TASK PROMPT: Report each line of the records below that uses the word "containers".

DATA EXTRACT:
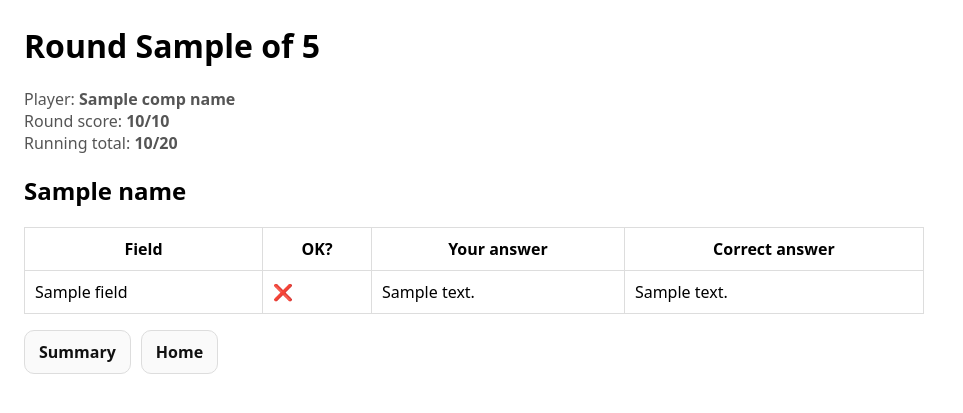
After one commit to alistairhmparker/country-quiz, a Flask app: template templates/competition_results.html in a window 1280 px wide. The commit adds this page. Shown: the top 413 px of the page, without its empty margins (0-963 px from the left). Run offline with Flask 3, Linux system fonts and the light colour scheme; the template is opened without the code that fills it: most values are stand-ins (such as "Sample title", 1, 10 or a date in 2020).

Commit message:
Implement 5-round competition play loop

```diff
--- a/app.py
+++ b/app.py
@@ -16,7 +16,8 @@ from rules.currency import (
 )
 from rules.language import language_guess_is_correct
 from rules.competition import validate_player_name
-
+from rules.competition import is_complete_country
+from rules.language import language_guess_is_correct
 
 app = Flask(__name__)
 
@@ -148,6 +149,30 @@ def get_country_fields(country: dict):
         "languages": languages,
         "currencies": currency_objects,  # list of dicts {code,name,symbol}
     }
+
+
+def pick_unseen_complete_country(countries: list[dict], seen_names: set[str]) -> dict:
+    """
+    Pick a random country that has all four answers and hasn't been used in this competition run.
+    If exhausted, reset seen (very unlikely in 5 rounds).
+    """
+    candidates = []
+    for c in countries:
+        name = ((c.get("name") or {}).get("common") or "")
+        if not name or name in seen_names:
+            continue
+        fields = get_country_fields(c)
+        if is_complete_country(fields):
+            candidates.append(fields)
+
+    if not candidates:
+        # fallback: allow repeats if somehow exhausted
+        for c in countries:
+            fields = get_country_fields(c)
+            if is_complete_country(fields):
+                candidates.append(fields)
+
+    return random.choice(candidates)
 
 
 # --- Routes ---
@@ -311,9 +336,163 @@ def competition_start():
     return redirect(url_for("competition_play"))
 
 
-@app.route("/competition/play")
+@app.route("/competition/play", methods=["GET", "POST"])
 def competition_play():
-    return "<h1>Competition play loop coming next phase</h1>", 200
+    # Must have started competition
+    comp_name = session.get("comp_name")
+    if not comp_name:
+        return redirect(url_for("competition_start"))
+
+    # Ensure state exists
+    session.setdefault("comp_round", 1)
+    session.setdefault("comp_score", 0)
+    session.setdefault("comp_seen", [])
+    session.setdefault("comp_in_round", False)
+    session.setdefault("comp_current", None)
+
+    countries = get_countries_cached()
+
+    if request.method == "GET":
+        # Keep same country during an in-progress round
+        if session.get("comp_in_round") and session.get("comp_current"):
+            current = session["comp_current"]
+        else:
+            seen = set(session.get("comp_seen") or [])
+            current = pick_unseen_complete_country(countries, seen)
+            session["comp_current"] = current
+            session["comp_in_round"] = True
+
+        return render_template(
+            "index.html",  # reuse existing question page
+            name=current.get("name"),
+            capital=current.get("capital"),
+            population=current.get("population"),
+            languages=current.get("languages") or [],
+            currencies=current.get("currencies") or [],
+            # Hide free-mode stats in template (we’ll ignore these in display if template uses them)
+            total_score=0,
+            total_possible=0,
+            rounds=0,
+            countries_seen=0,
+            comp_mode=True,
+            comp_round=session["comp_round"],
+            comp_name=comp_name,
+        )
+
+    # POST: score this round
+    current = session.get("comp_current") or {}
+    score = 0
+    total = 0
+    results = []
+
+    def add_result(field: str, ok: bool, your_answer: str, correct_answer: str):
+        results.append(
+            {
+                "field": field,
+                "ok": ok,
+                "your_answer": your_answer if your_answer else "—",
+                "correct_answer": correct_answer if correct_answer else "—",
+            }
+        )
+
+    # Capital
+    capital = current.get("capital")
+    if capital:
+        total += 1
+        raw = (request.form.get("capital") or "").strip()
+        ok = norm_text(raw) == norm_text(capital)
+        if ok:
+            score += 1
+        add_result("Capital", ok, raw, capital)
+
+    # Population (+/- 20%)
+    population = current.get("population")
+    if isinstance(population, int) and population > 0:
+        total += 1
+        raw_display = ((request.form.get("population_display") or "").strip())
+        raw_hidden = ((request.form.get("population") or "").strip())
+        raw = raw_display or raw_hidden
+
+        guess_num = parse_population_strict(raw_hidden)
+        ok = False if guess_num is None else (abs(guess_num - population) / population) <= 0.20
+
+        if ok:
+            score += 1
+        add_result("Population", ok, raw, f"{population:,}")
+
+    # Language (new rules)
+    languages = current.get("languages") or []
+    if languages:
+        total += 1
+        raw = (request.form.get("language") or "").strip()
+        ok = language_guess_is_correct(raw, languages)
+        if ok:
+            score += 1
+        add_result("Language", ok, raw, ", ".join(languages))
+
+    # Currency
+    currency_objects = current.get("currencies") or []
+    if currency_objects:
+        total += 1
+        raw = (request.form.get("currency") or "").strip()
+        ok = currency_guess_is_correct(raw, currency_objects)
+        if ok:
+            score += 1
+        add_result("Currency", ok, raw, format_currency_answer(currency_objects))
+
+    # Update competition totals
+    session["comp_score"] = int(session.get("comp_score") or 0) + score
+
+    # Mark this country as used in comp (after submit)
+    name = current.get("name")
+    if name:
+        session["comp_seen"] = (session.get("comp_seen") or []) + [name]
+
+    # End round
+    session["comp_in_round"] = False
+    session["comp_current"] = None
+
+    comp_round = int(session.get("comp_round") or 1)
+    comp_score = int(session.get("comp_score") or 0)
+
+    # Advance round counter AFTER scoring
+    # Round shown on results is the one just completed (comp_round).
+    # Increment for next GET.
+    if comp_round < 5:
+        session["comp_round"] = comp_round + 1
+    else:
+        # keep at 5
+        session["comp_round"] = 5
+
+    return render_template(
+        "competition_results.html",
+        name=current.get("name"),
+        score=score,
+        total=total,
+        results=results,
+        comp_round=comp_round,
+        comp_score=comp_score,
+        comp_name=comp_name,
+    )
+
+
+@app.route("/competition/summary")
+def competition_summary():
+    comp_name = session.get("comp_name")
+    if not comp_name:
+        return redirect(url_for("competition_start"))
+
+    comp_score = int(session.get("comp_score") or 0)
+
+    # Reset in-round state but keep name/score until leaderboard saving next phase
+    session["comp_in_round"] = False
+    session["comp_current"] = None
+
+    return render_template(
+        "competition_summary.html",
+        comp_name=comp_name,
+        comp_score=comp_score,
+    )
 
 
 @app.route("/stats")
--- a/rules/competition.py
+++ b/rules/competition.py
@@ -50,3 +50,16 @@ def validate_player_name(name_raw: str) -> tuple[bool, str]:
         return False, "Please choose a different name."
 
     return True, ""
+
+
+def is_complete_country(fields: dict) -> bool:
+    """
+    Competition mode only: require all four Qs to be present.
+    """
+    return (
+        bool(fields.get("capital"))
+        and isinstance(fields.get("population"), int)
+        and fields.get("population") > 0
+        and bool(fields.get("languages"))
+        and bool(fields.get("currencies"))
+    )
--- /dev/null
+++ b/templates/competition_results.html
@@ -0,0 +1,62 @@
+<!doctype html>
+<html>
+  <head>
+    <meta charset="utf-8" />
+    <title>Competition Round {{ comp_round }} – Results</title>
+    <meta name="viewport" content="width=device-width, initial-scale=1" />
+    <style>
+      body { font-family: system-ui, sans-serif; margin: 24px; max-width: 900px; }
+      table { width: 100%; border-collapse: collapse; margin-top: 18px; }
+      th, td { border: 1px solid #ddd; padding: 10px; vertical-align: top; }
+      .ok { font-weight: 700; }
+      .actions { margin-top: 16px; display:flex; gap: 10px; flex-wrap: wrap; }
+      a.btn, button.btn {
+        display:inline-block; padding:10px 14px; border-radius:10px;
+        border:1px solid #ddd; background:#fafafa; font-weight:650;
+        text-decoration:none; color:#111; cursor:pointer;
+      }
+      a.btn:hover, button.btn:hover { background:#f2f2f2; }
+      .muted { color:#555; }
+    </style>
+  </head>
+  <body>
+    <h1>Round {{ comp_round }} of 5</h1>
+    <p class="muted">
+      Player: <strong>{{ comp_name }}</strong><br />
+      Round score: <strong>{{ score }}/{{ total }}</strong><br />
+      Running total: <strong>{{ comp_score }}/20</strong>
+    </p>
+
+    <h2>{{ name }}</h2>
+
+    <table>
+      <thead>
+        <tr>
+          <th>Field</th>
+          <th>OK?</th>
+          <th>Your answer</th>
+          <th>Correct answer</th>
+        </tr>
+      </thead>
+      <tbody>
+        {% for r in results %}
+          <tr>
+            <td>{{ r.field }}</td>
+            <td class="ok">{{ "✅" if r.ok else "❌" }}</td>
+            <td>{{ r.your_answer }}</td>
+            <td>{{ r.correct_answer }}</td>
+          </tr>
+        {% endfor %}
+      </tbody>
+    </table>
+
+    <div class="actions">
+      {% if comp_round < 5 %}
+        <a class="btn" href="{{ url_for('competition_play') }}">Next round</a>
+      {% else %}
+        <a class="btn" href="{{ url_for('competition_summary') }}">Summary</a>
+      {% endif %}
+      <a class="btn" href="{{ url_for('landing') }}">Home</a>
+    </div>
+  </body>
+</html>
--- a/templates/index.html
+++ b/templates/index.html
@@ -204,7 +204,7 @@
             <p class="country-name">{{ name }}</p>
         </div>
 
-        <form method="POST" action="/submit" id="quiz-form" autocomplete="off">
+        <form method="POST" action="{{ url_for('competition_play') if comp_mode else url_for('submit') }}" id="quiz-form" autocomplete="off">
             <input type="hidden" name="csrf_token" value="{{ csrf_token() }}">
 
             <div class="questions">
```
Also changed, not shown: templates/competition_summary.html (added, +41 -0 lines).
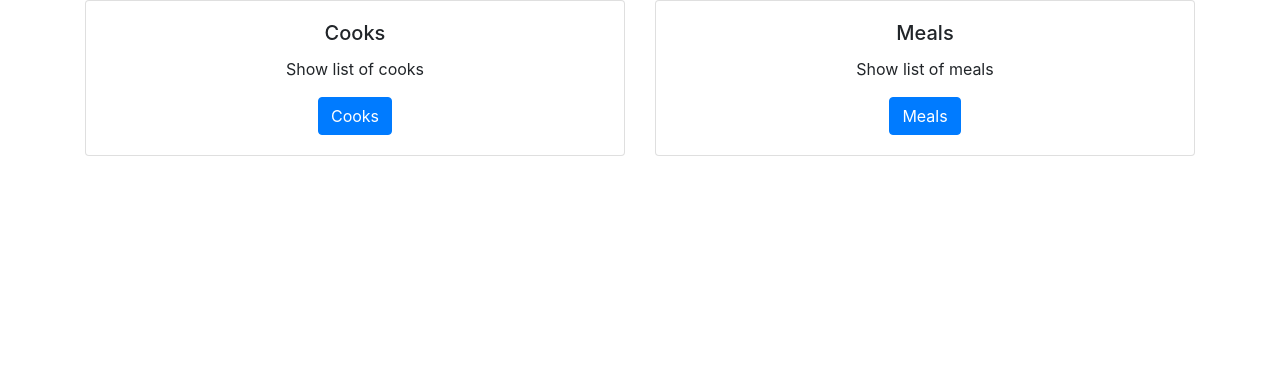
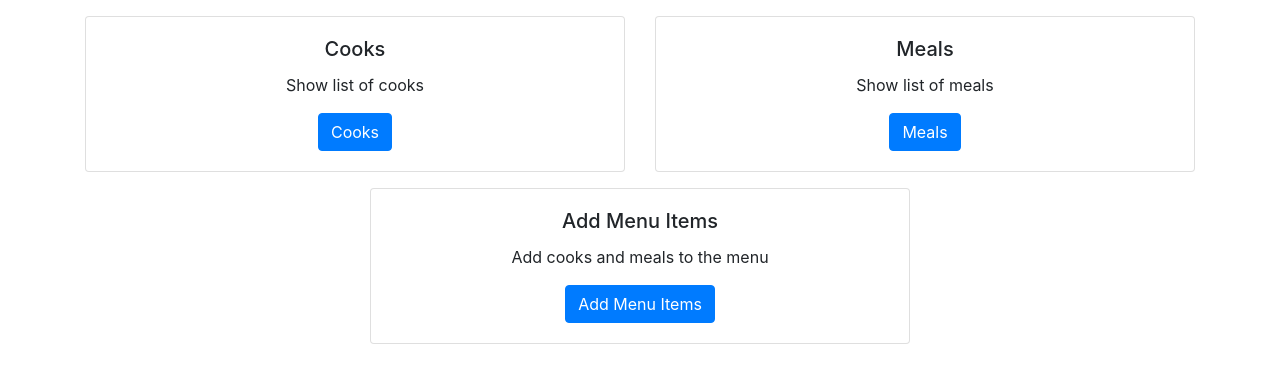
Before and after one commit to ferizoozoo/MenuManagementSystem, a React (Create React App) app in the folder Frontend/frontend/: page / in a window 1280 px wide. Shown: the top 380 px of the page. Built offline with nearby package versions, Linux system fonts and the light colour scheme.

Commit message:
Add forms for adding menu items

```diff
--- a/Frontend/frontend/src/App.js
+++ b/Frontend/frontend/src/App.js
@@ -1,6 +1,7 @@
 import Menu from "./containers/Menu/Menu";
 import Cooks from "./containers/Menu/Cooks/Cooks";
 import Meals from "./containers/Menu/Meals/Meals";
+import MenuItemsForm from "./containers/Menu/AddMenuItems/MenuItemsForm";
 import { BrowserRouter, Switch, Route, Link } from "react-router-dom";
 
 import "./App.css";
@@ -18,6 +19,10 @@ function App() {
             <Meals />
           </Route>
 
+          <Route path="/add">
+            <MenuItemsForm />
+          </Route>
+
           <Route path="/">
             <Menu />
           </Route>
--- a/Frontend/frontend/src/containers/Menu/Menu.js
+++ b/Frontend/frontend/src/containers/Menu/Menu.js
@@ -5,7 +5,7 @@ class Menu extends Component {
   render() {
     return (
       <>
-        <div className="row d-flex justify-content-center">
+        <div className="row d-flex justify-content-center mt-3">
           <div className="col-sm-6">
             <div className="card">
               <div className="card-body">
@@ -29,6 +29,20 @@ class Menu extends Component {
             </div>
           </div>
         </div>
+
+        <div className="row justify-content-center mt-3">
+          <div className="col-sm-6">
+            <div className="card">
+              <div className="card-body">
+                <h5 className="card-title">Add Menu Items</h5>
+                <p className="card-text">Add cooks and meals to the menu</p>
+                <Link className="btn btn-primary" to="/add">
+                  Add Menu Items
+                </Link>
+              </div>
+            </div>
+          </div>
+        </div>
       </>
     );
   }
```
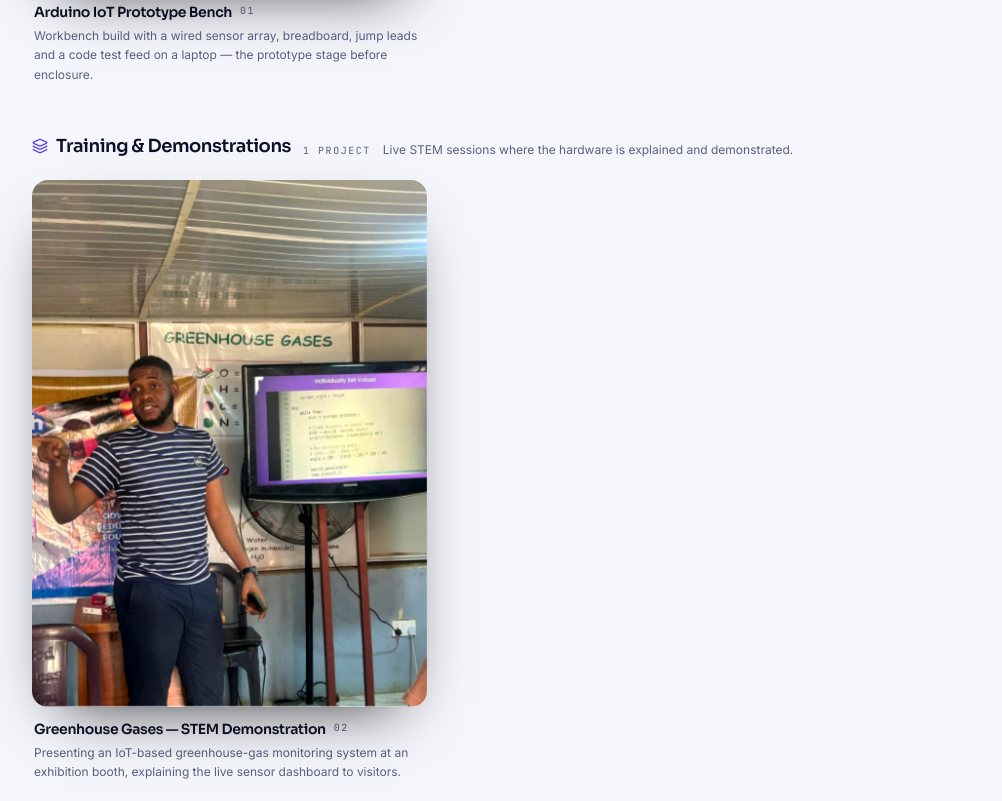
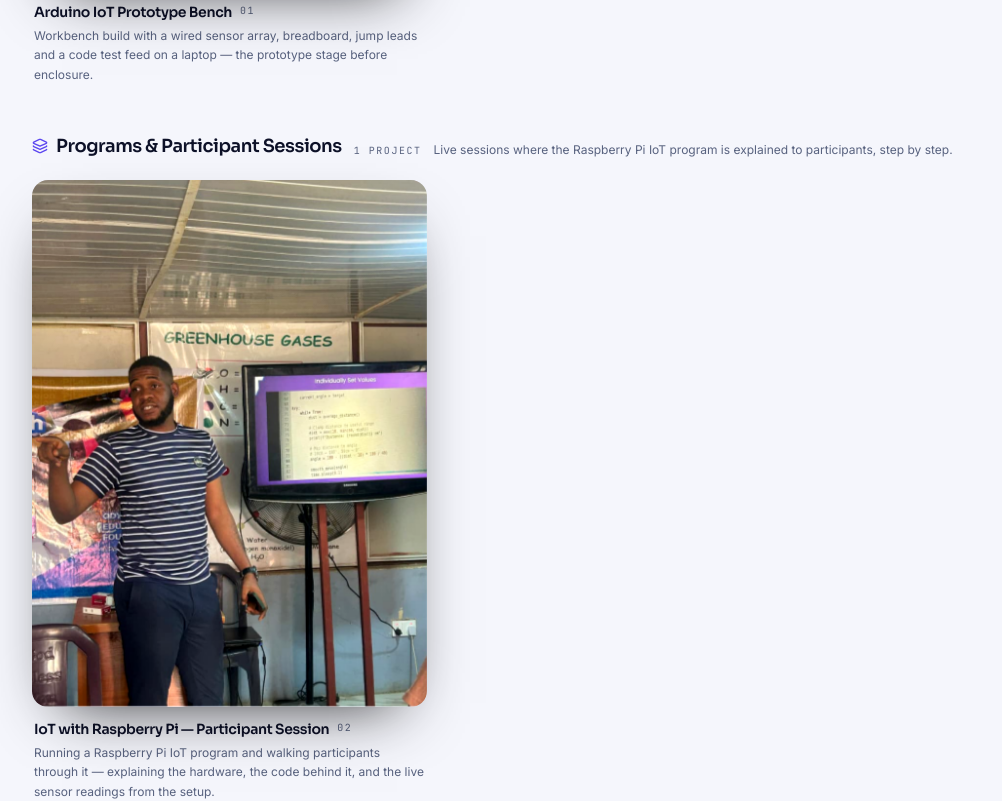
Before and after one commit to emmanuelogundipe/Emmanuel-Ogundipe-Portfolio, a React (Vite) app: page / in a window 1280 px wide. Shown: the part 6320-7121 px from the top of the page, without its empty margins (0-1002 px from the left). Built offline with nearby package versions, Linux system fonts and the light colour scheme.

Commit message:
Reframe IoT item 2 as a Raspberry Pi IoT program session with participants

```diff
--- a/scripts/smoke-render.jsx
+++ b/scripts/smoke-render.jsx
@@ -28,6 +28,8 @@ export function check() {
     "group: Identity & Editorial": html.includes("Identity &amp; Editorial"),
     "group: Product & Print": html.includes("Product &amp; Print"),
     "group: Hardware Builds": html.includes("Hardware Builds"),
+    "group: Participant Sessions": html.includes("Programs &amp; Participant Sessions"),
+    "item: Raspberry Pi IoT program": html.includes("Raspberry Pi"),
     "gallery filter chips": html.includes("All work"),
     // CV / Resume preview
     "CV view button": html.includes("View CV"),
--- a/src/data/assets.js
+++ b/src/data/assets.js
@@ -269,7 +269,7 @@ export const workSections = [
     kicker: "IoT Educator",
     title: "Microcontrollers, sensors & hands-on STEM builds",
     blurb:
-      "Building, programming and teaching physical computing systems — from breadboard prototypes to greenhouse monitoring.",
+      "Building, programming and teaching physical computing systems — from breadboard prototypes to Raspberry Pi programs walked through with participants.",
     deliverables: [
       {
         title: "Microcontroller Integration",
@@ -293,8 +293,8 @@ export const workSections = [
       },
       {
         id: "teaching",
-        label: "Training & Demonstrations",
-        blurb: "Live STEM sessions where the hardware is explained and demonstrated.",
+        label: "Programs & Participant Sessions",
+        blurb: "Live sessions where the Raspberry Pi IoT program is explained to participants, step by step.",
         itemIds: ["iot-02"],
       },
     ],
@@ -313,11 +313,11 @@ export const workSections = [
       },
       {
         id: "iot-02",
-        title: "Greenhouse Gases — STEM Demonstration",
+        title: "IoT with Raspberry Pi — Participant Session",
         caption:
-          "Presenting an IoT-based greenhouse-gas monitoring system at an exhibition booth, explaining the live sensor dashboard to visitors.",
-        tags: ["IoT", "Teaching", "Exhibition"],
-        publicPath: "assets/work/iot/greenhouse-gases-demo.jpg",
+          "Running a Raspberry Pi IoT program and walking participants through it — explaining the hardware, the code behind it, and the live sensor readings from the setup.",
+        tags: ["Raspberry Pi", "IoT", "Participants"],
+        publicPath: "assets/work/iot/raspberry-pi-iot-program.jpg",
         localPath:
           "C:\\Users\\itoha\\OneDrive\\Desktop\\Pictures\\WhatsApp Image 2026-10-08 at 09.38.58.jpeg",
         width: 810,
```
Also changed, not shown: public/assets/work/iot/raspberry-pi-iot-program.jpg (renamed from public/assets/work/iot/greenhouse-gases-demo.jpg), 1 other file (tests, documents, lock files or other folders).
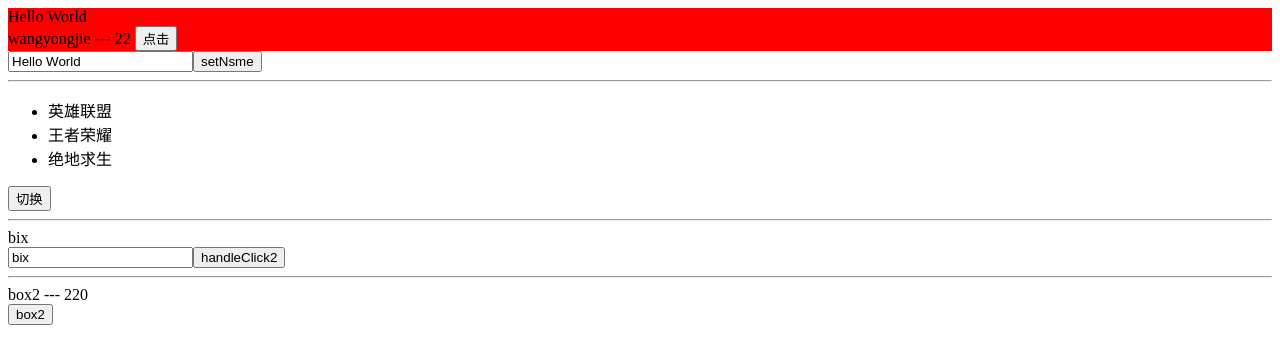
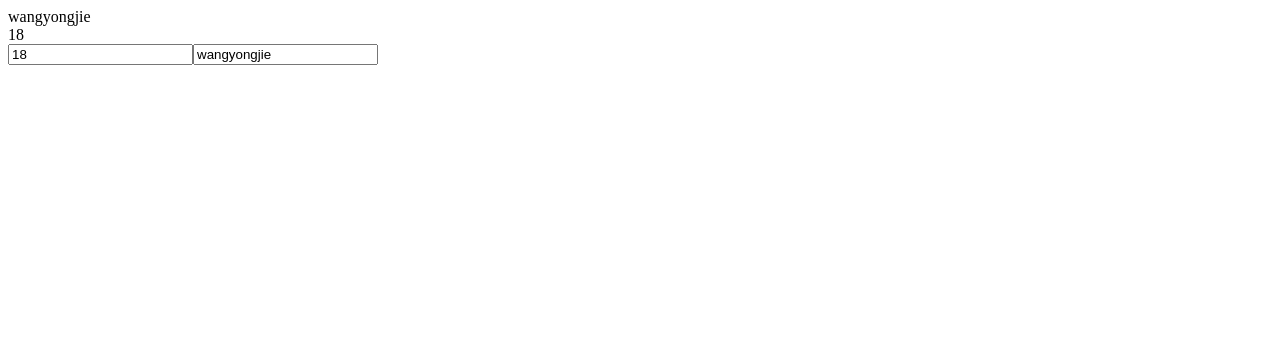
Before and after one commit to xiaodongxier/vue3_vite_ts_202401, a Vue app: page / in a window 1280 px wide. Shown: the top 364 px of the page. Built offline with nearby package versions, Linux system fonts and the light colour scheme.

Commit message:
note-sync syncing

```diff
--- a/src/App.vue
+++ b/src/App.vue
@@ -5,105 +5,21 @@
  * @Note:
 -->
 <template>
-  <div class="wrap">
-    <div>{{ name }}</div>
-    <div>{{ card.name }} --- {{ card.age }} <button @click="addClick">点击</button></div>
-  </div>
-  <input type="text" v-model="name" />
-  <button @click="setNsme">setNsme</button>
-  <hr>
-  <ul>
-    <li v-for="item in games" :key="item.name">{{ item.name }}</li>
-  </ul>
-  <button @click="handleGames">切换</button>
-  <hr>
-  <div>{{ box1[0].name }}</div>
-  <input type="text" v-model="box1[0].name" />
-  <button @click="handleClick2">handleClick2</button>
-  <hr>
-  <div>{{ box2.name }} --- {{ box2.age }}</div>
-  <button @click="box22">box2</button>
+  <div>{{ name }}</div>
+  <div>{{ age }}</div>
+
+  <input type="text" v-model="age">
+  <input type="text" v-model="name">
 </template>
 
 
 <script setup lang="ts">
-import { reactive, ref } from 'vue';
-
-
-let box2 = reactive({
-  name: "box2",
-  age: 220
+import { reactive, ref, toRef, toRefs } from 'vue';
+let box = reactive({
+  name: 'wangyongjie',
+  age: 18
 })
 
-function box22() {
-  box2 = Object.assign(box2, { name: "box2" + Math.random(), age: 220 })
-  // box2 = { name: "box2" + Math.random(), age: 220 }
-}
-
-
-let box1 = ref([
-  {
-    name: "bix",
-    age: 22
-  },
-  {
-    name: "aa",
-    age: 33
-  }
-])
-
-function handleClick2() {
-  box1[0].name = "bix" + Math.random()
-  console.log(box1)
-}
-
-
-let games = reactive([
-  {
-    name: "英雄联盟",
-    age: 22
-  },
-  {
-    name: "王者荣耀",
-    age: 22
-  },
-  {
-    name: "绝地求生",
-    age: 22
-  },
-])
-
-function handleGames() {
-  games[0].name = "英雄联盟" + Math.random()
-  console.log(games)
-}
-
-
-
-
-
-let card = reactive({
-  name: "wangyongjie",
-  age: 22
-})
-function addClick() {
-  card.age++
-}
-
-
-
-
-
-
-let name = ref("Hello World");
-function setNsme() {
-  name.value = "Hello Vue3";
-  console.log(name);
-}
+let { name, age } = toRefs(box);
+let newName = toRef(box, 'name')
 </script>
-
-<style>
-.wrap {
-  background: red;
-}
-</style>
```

RESPONSE TO THE EXERCISE:
 import Menu from "./containers/Menu/Menu";
 import Cooks from "./containers/Menu/Cooks/Cooks";
 import Meals from "./containers/Menu/Meals/Meals";
+import MenuItemsForm from "./containers/Menu/AddMenuItems/MenuItemsForm";
--- a/Frontend/frontend/src/containers/Menu/Menu.js
+++ b/Frontend/frontend/src/containers/Menu/Menu.js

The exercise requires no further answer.